Assigning an SRO, who is in effect an officer of the Pasquotank Sheriff’s Department, is certainly a justified response for the safety and security of students, staff and local residents at Trigg. For the same reason, SROs are assigned at other schools, which the county currently supports.
However, because of its small student population, the costs of operating Trigg and keeping a resource officer there may appear out of line with other schools, as it apparently did to Pasquotank Commissioner Gary White. In fact, responding to the needs of students with behavior problems is more costly to the taxpayers.
White observed, “It certainly doesn’t speak highly for our society today, does it?”
To which Superintendent Williams responded: “It’s the world in which we live.”
Both responses indicate the varying perspective of how public officials see and react to their respective obligations. White apparently views students with behavioral issues as a costly inconvenience, preferring the image — and myth — of education as engaged and goal-motivated students, unaffected by differences in their home and family experience.
Williams, on the other hand, whose focus is on melding the objectives of education with realities of the human experience, responds by looking for solutions to that challenge.
Trigg is a response to students who may not fit in with other students or the general classroom model, but whose lives can be improved by education when adults and leaders care enough.
Granted, it’s commendable that Pasquotank commissioners scrutinize expenditure of the taxpayers money.
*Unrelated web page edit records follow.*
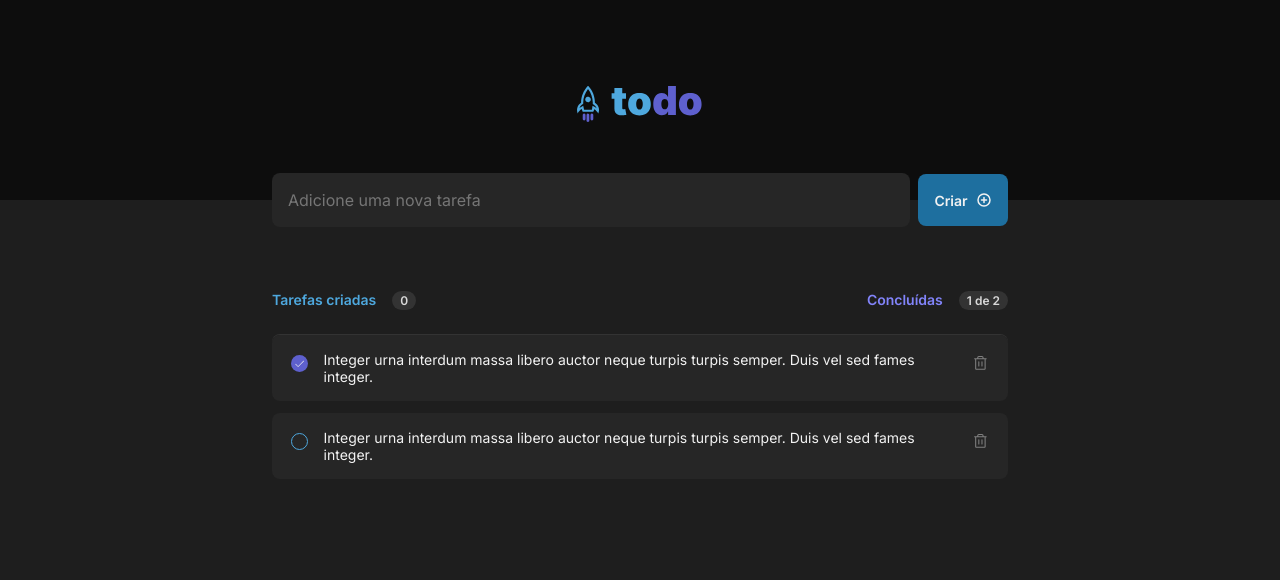
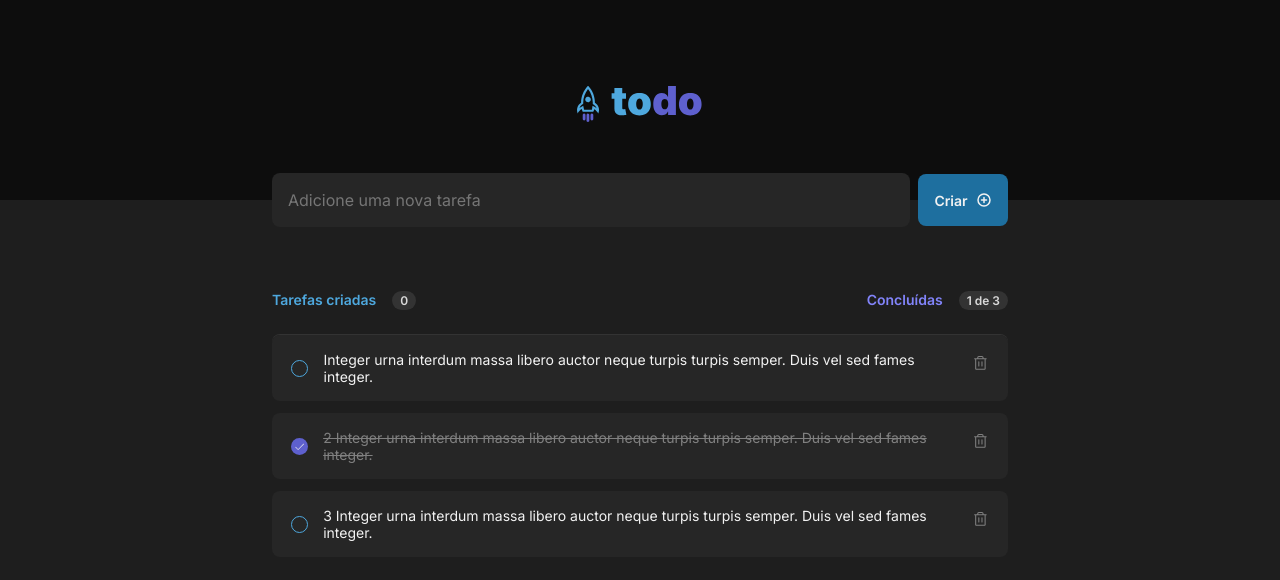
Before and after one commit to engdanielcarneiro/todo-app, a React (Vite) app: page / in a window 1280 px wide. Shown: the top 580 px of the page. Built offline with nearby package versions, Linux system fonts and the light colour scheme.

Commit message:
feat: adding functionalities to the system. TODO: complete tasks

```diff
--- a/src/App.module.css
+++ b/src/App.module.css
@@ -83,63 +83,3 @@
     display: grid;
     gap: 0.75rem;
 }
-
-.task {
-    color: var(--gray-100);
-    padding: 1rem;
-    background-color: var(--gray-500);
-    border-radius: 8px;
-    display: flex;
-    justify-content: center;
-    text-align: left;
-    gap: 0.75rem;
-    font-size: 0.875rem;
-}
-
-.checkboxContainer {
-    height: 1.5rem;
-    width: 1.5rem;
-    display: flex;
-    justify-content: center;
-    align-items: center;
-}
-
-.checkbox {
-    border-radius: 100%;
-    height: 1.06rem;
-    width: 1.06rem;
-    display: flex;
-    align-items: center;
-    justify-content: center;
-    cursor: pointer;
-}
-
-.checkbox-checked {
-    background-color: var(--purple-dark);
-}
-
-.checkbox-unchecked {
-    border: 1px solid var(--blue);
-}
-
-.checkbox-unchecked:hover {
-    border: 1px solid var(--blue-dark);
-}
-
-.removeButton {
-    cursor: pointer;
-    background-color: transparent;
-    border: none;
-    border-radius: 4px;
-    width: 1.5rem;
-    height: 1.5rem;
-    display: flex;
-    justify-content: center;
-    align-items: center;
-    color: var(--gray-300);
-}
-
-.removeButton:hover {
-    color: var(--danger);
-    background-color: var(--gray-400);
-}
--- a/src/App.tsx
+++ b/src/App.tsx
@@ -4,12 +4,13 @@ import './global.css'
 
 import todoLogo from '../src/assets/todo-logo.svg'
 
-import { Check, CheckCircle, Circle, PlusCircle, Trash } from '@phosphor-icons/react'
+import { PlusCircle } from '@phosphor-icons/react'
 import { EmptyList } from './components/EmptyList'
 
 import { v4 as uuidv4 } from 'uuid'
 
-import { useState } from 'react'
+import { ChangeEvent, FormEvent, useEffect, useState } from 'react'
+import { Task } from './components/Task'
 
 interface Task {
   id: string
@@ -24,8 +25,50 @@ function App() {
       id: uuidv4(),
       isCompleted: false,
       content: 'Integer urna interdum massa libero auctor neque turpis turpis semper. Duis vel sed fames integer.'
+    },
+    {
+      id: uuidv4(),
+      isCompleted: true,
+      content: '2 Integer urna interdum massa libero auctor neque turpis turpis semper. Duis vel sed fames integer.'
+    },
+    {
+      id: uuidv4(),
+      isCompleted: false,
+      content: '3 Integer urna interdum massa libero auctor neque turpis turpis semper. Duis vel sed fames integer.'
     }
-  ]);
+  ])
+  const [newTaskContent, setNewTaskContent] = useState('')
+  const [completedTasksCount, setCompletedTasksCount] = useState(0)
+
+  function handleNewTextContentChange(event: ChangeEvent<HTMLInputElement>) {
+    setNewTaskContent(event.target.value)
+  }
+
+  function handleCreateTask(event: FormEvent) {
+    event.preventDefault()
+
+    const newTask: Task = {
+      id: uuidv4(),
+      isCompleted: false,
+      content: newTaskContent
+    }
+
+    createNewTask(newTask);
+  }
+
+  function createNewTask(newTask: Task) {
+    setTaskList([...taskList, newTask])
+    setNewTaskContent('');
+  }
+
+  function handleDeleteTask(taskToDelete: Task) {
+    const updatedTaskList = taskList.filter((task) => task.id !== taskToDelete.id)
+    setTaskList(updatedTaskList)
+  }
+
+  useEffect(() => {
+    setCompletedTasksCount(taskList.filter((task) => task.isCompleted == true).length);
+  }, [taskList])
 
   return (
     <>
@@ -34,10 +77,10 @@ function App() {
       </header>
       <div>
         <main>
-          <form>
+          <form onSubmit={handleCreateTask}>
             <div className={styles.addTaskContainer}>
-              <input type="text" placeholder='Adicione uma nova tarefa' />
-              <button>
+              <input type="text" placeholder='Adicione uma nova tarefa' value={newTaskContent} onChange={handleNewTextContentChange} />
+              <button type='submit'>
                 Criar
                 <PlusCircle size={'1rem'} weight='bold' />
               </button>
@@ -51,7 +94,7 @@ function App() {
               </div>
               <div className={styles.statusItem} style={{ color: 'var(--purple)' }}>
                 Concluídas
-                <div className={styles.countContainer}>{taskList.length == 0 ? '0' : '1 de 2'}</div>
+                <div className={styles.countContainer}>{taskList.length == 0 ? '0' : `${completedTasksCount} de ${taskList.length}`}</div>
               </div>
             </div>
             <div className={styles.taskListContainer}>
@@ -59,27 +102,10 @@ function App() {
                 <EmptyList />
                 :
                 <div className={styles.notEmptyContainer}>
-                  <div className={styles.task}>
-                    <div className={styles.checkboxContainer}>
-                      <div className={`${styles.checkbox} ${styles["checkbox-checked"]}`}>
-                        <Check color={'var(--gray-100)'} size={'0.69rem'} />
-                      </div>
-                    </div>
-                    {taskList[0].content}
-                    <button className={styles.removeButton}>
-                      <Trash size={'1.05rem'} />
-                    </button>
-                  </div>
-                  <div className={styles.task}>
-                    <div className={styles.checkboxContainer}>
-                      <div className={`${styles.checkbox} ${styles["checkbox-unchecked"]}`}>                   </div>
-                    </div>
-                    {taskList[0].content}
-                    <button className={styles.removeButton}>
-                      <Trash size={'1.05rem'} />
-                    </button>
-                  </div>
-
+                  {taskList.map((task) => {
+                    return (
+                      <Task onDeleteTask={handleDeleteTask} key={task.id} task={task} />)
+                  })}
                 </div>
               }
             </div>
--- /dev/null
+++ b/src/components/Task.module.css
@@ -0,0 +1,70 @@
+.task {
+    color: var(--gray-100);
+    padding: 1rem;
+    background-color: var(--gray-500);
+    border-radius: 8px;
+    display: flex;
+    justify-content: space-between;
+    text-align: left;
+    gap: 0.75rem;
+    font-size: 0.875rem;
+}
+
+.flexWrapper {
+    display: flex;
+    gap: 0.75rem;
+    align-items: center;
+}
+
+.checkboxContainer {
+    height: 1.5rem;
+    width: 1.5rem;
+    display: flex;
+    justify-content: center;
+    align-items: center;
+}
+
+.checkbox {
+    border-radius: 100%;
+    height: 1.06rem;
+    width: 1.06rem;
+    display: flex;
+    align-items: center;
+    justify-content: center;
+    cursor: pointer;
+}
+
+.checkbox-checked {
+    background-color: var(--purple-dark);
+}
+
+.checkbox-unchecked {
+    border: 1px solid var(--blue);
+}
+
+.checkbox-unchecked:hover {
+    border: 1px solid var(--blue-dark);
+}
+
+p.crossed {
+    text-decoration: line-through;
+    color: var(--gray-300)
+}
+
+.removeButton {
+    cursor: pointer;
+    background-color: transparent;
+    border: none;
+    border-radius: 4px;
+    width: 1.5rem;
+    height: 1.5rem;
+    display: flex;
+    justify-content: center;
+    align-items: center;
+    color: var(--gray-300);
+}
+
+.removeButton:hover {
+    color: var(--danger);
+    background-color: var(--gray-400);
+}
--- /dev/null
+++ b/src/components/Task.tsx
@@ -0,0 +1,38 @@
+import { Check, Trash } from '@phosphor-icons/react'
+import styles from './Task.module.css'
+
+interface Task {
+    id: string
+    isCompleted: boolean,
+    content: string
+}
+
+interface TaskProps {
+    task: Task,
+    onDeleteTask: (task: Task) => void
+}
+
+export function Task({ task, onDeleteTask }: TaskProps) {
+
+    const checkboxCheckedClassname = task.isCompleted ? styles['checkbox-checked'] : styles['checkbox-unchecked'];
+
+    return (
+        <>
+            <div className={styles.task}>
+                <span className={styles.flexWrapper}>
+                    <div className={styles.checkboxContainer}>
+                        <div className={`${styles.checkbox} ${checkboxCheckedClassname}`}>
+                            {task.isCompleted ? <Check color={'var(--gray-100)'} size={'0.69rem'} /> : null}
+                        </div>
+                    </div>
+                    <p className={task.isCompleted ? styles.crossed : undefined}>
+                        {task.content}
+                    </p>
+                </span>
+                <button className={styles.removeButton} onClick={() => onDeleteTask(task)}>
+                    <Trash size={'1.05rem'} />
+                </button>
+            </div>
+        </>
+    )
+}
```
The goal of being both efficient and wise with the use of public money always should be a guiding principle for public officials.
We’d urge, however, that when they consider expenses for public education, that the objective of saving a dollar not come at the cost of a student’s future. That will turn out to be even more expensive to the taxpayers.